A car packed with explosives has blown up in an office district of Colombia's capital Bogota, shattering windows in dozens of buildings and injuring nine people, police said.
No deaths were reported but officers said the car contained at least 110 pounds (50 kilograms) of explosives.
It was the first car bombing in Bogota since a blast killed two people a year and a half ago and came five days after Juan Manuel Santos was sworn in as president.
The blast occurred at 5:30 am outside a 12-story building housing Caracol Radio, the Spanish news agency EFE and the Ecuadorean consulate, as well as the offices of several banks and politicians, including former President Cesar Gaviria.

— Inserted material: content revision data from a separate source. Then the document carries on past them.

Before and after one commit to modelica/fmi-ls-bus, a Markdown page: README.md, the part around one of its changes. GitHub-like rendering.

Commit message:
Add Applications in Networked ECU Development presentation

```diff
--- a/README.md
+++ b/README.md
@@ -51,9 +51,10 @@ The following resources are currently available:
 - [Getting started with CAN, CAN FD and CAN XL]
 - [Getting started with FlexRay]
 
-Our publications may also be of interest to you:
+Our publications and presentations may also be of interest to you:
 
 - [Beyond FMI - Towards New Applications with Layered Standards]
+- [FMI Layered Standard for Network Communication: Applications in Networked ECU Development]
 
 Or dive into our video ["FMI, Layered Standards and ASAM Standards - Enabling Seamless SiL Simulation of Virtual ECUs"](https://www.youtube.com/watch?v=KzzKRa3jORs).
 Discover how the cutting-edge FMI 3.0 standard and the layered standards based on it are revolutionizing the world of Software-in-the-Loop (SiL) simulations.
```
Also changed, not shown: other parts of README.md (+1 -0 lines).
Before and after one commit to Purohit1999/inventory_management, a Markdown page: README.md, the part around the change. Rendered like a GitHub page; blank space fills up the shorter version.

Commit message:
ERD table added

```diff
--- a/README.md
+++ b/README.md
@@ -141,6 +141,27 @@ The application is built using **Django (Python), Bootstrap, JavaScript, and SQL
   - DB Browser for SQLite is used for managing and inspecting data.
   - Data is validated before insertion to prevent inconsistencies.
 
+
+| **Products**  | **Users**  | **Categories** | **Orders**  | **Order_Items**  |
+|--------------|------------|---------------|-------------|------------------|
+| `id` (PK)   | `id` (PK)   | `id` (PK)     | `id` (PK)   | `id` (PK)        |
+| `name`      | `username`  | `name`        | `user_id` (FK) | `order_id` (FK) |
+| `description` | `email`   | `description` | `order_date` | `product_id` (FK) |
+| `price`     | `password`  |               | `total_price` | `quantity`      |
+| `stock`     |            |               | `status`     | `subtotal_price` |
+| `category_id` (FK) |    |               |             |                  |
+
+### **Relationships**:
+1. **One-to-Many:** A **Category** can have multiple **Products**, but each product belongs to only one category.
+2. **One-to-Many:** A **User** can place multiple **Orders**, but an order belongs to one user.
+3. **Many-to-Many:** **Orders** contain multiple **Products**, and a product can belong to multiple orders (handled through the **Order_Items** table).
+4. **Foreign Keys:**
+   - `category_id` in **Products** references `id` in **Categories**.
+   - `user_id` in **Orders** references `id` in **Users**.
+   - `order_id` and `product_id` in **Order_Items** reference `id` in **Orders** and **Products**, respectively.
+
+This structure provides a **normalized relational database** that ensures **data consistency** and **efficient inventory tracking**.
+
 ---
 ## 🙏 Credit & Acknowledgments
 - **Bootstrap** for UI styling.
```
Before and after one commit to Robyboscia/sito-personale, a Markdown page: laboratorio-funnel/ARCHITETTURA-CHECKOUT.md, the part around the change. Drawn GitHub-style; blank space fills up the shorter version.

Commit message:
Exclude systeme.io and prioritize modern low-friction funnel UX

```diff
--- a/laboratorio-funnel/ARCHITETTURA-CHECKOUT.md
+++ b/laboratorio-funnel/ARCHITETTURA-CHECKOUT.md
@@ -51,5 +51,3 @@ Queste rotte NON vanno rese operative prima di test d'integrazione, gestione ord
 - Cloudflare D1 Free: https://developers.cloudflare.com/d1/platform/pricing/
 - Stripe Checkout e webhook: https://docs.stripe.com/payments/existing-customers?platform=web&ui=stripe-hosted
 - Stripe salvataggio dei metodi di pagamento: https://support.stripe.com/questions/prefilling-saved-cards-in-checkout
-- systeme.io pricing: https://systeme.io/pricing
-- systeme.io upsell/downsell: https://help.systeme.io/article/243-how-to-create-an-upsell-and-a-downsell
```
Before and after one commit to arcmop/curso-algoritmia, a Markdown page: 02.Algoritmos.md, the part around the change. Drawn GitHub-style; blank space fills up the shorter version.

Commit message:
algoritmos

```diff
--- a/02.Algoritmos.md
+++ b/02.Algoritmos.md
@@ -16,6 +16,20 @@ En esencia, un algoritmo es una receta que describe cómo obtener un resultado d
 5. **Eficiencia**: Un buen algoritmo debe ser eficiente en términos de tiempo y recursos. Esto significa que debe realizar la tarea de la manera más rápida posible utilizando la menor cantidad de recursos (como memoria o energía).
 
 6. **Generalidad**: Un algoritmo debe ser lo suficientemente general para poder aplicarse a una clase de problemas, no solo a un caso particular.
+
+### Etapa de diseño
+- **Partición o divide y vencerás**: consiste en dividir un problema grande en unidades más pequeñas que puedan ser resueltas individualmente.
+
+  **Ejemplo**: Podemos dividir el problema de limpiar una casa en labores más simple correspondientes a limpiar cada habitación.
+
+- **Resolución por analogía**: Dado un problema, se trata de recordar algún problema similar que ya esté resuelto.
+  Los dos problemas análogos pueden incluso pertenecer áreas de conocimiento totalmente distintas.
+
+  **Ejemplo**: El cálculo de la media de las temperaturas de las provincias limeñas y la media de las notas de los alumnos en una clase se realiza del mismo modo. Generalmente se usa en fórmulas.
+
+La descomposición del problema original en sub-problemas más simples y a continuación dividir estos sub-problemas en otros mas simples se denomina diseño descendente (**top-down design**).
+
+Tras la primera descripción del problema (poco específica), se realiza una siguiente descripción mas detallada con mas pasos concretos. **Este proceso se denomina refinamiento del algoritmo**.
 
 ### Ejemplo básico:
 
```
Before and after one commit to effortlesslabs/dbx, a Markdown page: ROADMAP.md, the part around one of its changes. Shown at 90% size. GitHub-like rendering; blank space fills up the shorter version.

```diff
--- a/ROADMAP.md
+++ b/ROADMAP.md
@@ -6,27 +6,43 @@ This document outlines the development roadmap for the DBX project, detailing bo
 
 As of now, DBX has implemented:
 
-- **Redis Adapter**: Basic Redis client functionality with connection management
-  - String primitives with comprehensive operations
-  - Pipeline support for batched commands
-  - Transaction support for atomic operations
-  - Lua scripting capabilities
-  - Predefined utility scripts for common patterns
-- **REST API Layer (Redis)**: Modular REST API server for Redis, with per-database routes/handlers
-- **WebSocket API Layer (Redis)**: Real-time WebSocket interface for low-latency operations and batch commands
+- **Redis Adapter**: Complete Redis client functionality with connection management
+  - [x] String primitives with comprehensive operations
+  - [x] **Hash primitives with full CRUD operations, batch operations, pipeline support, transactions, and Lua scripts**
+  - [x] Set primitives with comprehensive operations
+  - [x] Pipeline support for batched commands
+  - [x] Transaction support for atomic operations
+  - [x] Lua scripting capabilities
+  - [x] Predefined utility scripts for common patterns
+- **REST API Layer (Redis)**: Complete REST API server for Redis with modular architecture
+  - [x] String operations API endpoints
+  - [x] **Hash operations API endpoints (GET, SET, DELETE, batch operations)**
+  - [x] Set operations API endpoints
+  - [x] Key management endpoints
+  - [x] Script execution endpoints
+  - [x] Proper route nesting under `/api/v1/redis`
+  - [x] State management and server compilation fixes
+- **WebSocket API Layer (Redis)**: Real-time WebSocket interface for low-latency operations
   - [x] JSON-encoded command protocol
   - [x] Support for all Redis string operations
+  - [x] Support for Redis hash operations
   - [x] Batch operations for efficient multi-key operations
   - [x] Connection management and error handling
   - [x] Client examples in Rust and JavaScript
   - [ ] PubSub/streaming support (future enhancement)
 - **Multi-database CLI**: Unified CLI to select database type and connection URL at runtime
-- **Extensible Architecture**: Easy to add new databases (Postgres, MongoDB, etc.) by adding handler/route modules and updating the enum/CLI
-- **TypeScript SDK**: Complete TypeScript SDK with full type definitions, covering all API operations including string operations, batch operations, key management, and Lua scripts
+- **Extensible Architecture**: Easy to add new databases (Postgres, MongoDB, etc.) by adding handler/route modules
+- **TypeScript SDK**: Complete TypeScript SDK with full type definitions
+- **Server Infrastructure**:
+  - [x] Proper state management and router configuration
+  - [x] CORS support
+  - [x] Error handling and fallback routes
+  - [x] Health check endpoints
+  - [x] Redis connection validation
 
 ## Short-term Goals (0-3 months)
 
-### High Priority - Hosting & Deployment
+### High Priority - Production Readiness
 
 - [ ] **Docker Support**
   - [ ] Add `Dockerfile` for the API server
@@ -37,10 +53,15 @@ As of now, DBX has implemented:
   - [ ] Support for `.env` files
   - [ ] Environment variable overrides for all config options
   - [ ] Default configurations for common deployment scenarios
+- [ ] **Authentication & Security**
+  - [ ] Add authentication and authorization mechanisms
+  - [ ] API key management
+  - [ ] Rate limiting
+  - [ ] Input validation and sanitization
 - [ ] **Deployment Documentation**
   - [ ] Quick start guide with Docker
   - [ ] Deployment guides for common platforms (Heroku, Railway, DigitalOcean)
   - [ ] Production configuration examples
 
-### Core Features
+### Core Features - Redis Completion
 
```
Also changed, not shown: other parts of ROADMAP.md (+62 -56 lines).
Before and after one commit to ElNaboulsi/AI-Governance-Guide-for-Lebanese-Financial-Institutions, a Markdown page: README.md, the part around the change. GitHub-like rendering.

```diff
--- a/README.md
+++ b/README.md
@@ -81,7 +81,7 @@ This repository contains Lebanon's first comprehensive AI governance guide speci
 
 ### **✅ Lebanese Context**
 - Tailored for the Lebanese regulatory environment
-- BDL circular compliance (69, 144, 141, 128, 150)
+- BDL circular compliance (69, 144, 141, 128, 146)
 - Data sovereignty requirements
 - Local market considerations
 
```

Hermes Ardila, chief of prosecutors in a special anti-terrorism unit., said investigators had not linked the attack to any particular armed group.
The president hurried to the scene and called the explosion "a terrorist act," saying it was meant to sow fear and create skepticism about the government.
"We are going to continue fighting terrorism with everything we have," said Santos, who took office on Saturday.
He replaced Alvaro Uribe, whose tough tactics sharply weakened the leftist guerrilla groups that have fought the government for decades.
Santos toured the blast site surrounded by security agents and urged Colombians to go on with normal activities.
Bogota's health secretary, Hector Zambrano, said at least nine people were injured. Most were treated for cuts and released from hospital, but three people remained under care, he said.